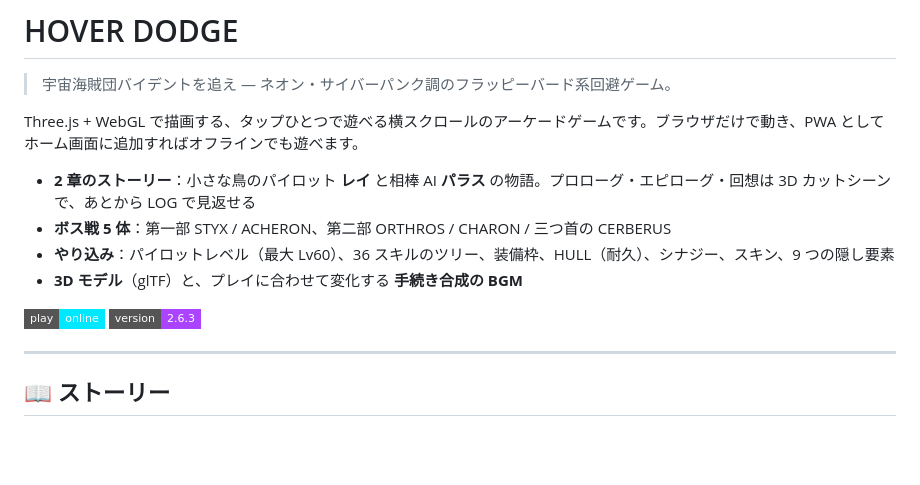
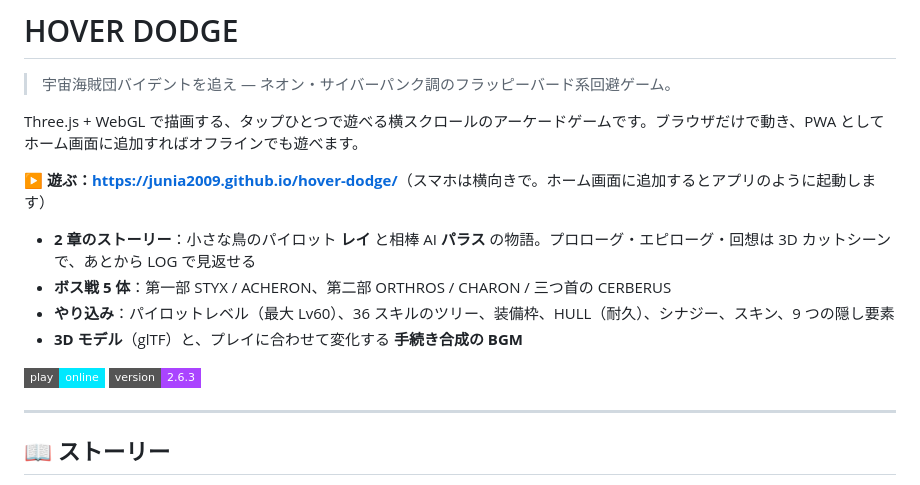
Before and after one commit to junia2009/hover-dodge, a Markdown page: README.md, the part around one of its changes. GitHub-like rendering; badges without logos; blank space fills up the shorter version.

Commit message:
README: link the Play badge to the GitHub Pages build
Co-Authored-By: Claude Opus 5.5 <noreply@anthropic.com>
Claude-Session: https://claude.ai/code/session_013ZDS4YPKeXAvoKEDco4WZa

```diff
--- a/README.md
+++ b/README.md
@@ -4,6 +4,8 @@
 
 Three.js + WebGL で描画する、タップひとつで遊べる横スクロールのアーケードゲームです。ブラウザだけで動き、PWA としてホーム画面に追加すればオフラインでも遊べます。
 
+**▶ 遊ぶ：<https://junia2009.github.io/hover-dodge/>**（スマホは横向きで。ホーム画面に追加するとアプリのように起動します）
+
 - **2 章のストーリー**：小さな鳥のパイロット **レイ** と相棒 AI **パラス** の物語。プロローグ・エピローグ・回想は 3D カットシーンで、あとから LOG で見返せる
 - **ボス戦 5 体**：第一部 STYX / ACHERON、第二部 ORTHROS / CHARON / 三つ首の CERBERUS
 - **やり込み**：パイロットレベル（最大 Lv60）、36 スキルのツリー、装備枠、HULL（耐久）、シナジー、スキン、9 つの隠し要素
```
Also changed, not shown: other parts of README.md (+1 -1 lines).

——————————

### Your goal:
Could you print the listing above word for word, without its pictures?

### Answer for the task:
Before and after one commit to junia2009/hover-dodge, a Markdown page: README.md, the part around one of its changes. GitHub-like rendering; badges without logos; blank space fills up the shorter version.

Commit message:
README: link the Play badge to the GitHub Pages build
Co-Authored-By: Claude Opus 5.5 <noreply@anthropic.com>
Claude-Session: https://claude.ai/code/session_013ZDS4YPKeXAvoKEDco4WZa

```diff
--- a/README.md
+++ b/README.md
@@ -4,6 +4,8 @@
 
 Three.js + WebGL で描画する、タップひとつで遊べる横スクロールのアーケードゲームです。ブラウザだけで動き、PWA としてホーム画面に追加すればオフラインでも遊べます。
 
+**▶ 遊ぶ：<https://junia2009.github.io/hover-dodge/>**（スマホは横向きで。ホーム画面に追加するとアプリのように起動します）
+
 - **2 章のストーリー**：小さな鳥のパイロット **レイ** と相棒 AI **パラス** の物語。プロローグ・エピローグ・回想は 3D カットシーンで、あとから LOG で見返せる
 - **ボス戦 5 体**：第一部 STYX / ACHERON、第二部 ORTHROS / CHARON / 三つ首の CERBERUS
 - **やり込み**：パイロットレベル（最大 Lv60）、36 スキルのツリー、装備枠、HULL（耐久）、シナジー、スキン、9 つの隠し要素
```
Also changed, not shown: other parts of README.md (+1 -1 lines).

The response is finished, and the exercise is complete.